> [RECORDS PROVIDED]:

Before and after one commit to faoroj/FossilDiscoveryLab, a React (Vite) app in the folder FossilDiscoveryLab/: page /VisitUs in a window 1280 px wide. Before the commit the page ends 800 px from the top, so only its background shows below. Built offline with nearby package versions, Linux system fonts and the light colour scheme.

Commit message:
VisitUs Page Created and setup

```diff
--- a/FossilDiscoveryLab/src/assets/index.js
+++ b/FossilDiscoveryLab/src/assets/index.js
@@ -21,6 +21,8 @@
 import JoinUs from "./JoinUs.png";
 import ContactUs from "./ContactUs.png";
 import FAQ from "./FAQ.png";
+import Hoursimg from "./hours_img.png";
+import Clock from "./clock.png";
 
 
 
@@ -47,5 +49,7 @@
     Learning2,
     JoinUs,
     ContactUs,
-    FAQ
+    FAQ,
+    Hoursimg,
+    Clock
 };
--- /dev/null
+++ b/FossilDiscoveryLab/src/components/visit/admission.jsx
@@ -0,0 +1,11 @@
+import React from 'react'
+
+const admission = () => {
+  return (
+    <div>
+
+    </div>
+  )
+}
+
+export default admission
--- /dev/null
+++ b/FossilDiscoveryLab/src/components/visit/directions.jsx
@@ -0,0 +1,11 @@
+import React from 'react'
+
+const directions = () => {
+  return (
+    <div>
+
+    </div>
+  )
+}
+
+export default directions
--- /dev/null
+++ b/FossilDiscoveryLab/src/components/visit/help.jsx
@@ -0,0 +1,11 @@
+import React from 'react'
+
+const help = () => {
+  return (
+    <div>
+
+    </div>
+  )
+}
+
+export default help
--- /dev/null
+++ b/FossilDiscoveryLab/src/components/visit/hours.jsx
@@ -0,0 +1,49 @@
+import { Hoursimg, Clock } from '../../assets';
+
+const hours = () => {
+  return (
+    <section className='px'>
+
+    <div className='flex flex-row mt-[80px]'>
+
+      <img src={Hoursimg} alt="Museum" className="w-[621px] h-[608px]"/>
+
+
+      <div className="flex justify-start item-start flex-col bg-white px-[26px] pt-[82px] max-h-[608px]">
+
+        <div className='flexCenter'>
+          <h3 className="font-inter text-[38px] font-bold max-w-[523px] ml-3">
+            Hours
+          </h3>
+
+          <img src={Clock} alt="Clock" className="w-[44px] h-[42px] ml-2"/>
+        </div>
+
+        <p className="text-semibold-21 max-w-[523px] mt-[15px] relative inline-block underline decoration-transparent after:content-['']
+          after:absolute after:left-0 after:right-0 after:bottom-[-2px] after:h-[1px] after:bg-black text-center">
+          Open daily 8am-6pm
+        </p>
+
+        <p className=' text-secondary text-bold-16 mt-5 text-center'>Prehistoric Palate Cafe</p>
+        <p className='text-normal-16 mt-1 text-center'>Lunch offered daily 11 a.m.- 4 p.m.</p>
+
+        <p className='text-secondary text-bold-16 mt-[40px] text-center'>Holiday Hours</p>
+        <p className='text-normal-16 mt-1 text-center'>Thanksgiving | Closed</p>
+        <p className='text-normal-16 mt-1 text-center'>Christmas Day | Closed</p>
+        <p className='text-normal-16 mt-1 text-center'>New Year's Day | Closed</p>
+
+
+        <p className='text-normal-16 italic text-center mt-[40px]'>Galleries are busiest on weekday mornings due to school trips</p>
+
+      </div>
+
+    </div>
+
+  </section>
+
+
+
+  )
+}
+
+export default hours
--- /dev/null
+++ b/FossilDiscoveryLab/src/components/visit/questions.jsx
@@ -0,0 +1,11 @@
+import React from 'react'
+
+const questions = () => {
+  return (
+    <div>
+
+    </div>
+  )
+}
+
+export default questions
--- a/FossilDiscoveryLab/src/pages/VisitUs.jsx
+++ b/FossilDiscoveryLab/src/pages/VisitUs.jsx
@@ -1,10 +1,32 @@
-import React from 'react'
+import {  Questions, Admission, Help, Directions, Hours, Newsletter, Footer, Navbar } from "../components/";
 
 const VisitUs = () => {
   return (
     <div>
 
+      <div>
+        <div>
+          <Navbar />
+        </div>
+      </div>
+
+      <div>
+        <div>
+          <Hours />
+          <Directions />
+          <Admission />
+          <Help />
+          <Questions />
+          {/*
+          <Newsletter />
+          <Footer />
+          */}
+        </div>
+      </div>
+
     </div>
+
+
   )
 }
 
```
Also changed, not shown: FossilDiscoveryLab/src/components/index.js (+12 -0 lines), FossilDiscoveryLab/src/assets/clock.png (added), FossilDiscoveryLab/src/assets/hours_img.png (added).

> [WORK TO COMPLETE]: Word for word, restate the material above.

> [WRITTEN ANSWER]:
Before and after one commit to faoroj/FossilDiscoveryLab, a React (Vite) app in the folder FossilDiscoveryLab/: page /VisitUs in a window 1280 px wide. Before the commit the page ends 800 px from the top, so only its background shows below. Built offline with nearby package versions, Linux system fonts and the light colour scheme.

Commit message:
VisitUs Page Created and setup

```diff
--- a/FossilDiscoveryLab/src/assets/index.js
+++ b/FossilDiscoveryLab/src/assets/index.js
@@ -21,6 +21,8 @@
 import JoinUs from "./JoinUs.png";
 import ContactUs from "./ContactUs.png";
 import FAQ from "./FAQ.png";
+import Hoursimg from "./hours_img.png";
+import Clock from "./clock.png";
 
 
 
@@ -47,5 +49,7 @@
     Learning2,
     JoinUs,
     ContactUs,
-    FAQ
+    FAQ,
+    Hoursimg,
+    Clock
 };
--- /dev/null
+++ b/FossilDiscoveryLab/src/components/visit/admission.jsx
@@ -0,0 +1,11 @@
+import React from 'react'
+
+const admission = () => {
+  return (
+    <div>
+
+    </div>
+  )
+}
+
+export default admission
--- /dev/null
+++ b/FossilDiscoveryLab/src/components/visit/directions.jsx
@@ -0,0 +1,11 @@
+import React from 'react'
+
+const directions = () => {
+  return (
+    <div>
+
+    </div>
+  )
+}
+
+export default directions
--- /dev/null
+++ b/FossilDiscoveryLab/src/components/visit/help.jsx
@@ -0,0 +1,11 @@
+import React from 'react'
+
+const help = () => {
+  return (
+    <div>
+
+    </div>
+  )
+}
+
+export default help
--- /dev/null
+++ b/FossilDiscoveryLab/src/components/visit/hours.jsx
@@ -0,0 +1,49 @@
+import { Hoursimg, Clock } from '../../assets';
+
+const hours = () => {
+  return (
+    <section className='px'>
+
+    <div className='flex flex-row mt-[80px]'>
+
+      <img src={Hoursimg} alt="Museum" className="w-[621px] h-[608px]"/>
+
+
+      <div className="flex justify-start item-start flex-col bg-white px-[26px] pt-[82px] max-h-[608px]">
+
+        <div className='flexCenter'>
+          <h3 className="font-inter text-[38px] font-bold max-w-[523px] ml-3">
+            Hours
+          </h3>
+
+          <img src={Clock} alt="Clock" className="w-[44px] h-[42px] ml-2"/>
+        </div>
+
+        <p className="text-semibold-21 max-w-[523px] mt-[15px] relative inline-block underline decoration-transparent after:content-['']
+          after:absolute after:left-0 after:right-0 after:bottom-[-2px] after:h-[1px] after:bg-black text-center">
+          Open daily 8am-6pm
+        </p>
+
+        <p className=' text-secondary text-bold-16 mt-5 text-center'>Prehistoric Palate Cafe</p>
+        <p className='text-normal-16 mt-1 text-center'>Lunch offered daily 11 a.m.- 4 p.m.</p>
+
+        <p className='text-secondary text-bold-16 mt-[40px] text-center'>Holiday Hours</p>
+        <p className='text-normal-16 mt-1 text-center'>Thanksgiving | Closed</p>
+        <p className='text-normal-16 mt-1 text-center'>Christmas Day | Closed</p>
+        <p className='text-normal-16 mt-1 text-center'>New Year's Day | Closed</p>
+
+
+        <p className='text-normal-16 italic text-center mt-[40px]'>Galleries are busiest on weekday mornings due to school trips</p>
+
+      </div>
+
+    </div>
+
+  </section>
+
+
+
+  )
+}
+
+export default hours
--- /dev/null
+++ b/FossilDiscoveryLab/src/components/visit/questions.jsx
@@ -0,0 +1,11 @@
+import React from 'react'
+
+const questions = () => {
+  return (
+    <div>
+
+    </div>
+  )
+}
+
+export default questions
--- a/FossilDiscoveryLab/src/pages/VisitUs.jsx
+++ b/FossilDiscoveryLab/src/pages/VisitUs.jsx
@@ -1,10 +1,32 @@
-import React from 'react'
+import {  Questions, Admission, Help, Directions, Hours, Newsletter, Footer, Navbar } from "../components/";
 
 const VisitUs = () => {
   return (
     <div>
 
+      <div>
+        <div>
+          <Navbar />
+        </div>
+      </div>
+
+      <div>
+        <div>
+          <Hours />
+          <Directions />
+          <Admission />
+          <Help />
+          <Questions />
+          {/*
+          <Newsletter />
+          <Footer />
+          */}
+        </div>
+      </div>
+
     </div>
+
+
   )
 }
 
```
Also changed, not shown: FossilDiscoveryLab/src/components/index.js (+12 -0 lines), FossilDiscoveryLab/src/assets/clock.png (added), FossilDiscoveryLab/src/assets/hours_img.png (added).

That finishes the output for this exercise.